Work to be completed: In the records below, find the line containing "Atende pelo saldo<br/>split" and retype it and every line after it exactly, adding nothing.

Change detection data:
****************

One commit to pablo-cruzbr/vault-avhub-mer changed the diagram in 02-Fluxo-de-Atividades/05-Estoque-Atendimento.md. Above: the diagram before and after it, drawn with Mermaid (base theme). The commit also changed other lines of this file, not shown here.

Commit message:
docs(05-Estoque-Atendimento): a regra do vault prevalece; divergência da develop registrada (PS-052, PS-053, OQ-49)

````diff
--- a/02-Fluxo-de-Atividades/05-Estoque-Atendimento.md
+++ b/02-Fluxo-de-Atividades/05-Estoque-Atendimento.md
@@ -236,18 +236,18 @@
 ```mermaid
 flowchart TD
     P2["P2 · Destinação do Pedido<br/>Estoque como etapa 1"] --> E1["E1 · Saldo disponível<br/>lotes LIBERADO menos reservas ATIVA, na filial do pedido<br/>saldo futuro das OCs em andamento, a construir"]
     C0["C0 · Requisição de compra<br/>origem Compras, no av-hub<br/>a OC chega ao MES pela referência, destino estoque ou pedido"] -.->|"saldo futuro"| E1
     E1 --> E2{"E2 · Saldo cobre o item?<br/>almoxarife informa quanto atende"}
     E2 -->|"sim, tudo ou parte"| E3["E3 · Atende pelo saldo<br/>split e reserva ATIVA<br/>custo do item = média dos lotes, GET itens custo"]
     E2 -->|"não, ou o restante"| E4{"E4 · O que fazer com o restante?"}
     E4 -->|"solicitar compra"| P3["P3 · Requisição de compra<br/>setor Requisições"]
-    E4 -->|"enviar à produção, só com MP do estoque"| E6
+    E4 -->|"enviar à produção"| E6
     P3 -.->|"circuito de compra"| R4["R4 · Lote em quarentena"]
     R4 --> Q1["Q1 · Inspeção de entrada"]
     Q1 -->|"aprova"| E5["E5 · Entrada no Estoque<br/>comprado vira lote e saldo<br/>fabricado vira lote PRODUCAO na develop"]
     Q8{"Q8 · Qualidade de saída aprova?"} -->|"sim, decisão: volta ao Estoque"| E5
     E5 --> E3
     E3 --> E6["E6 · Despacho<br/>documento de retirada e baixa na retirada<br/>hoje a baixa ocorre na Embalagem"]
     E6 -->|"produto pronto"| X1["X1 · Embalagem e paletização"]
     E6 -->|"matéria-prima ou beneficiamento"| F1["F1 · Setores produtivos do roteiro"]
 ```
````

****************

Response area:
     E2 -->|"sim, tudo ou parte"| E3["E3 · Atende pelo saldo<br/>split e reserva ATIVA<br/>custo do item = média dos lotes, GET itens custo"]
     E2 -->|"não, ou o restante"| E4{"E4 · O que fazer com o restante?"}
     E4 -->|"solicitar compra"| P3["P3 · Requisição de compra<br/>setor Requisições"]
-    E4 -->|"enviar à produção, só com MP do estoque"| E6
+    E4 -->|"enviar à produção"| E6
     P3 -.->|"circuito de compra"| R4["R4 · Lote em quarentena"]
     R4 --> Q1["Q1 · Inspeção de entrada"]
     Q1 -->|"aprova"| E5["E5 · Entrada no Estoque<br/>comprado vira lote e saldo<br/>fabricado vira lote PRODUCAO na develop"]
     Q8{"Q8 · Qualidade de saída aprova?"} -->|"sim, decisão: volta ao Estoque"| E5
     E5 --> E3
     E3 --> E6["E6 · Despacho<br/>documento de retirada e baixa na retirada<br/>hoje a baixa ocorre na Embalagem"]
     E6 -->|"produto pronto"| X1["X1 · Embalagem e paletização"]
     E6 -->|"matéria-prima ou beneficiamento"| F1["F1 · Setores produtivos do roteiro"]
 ```
````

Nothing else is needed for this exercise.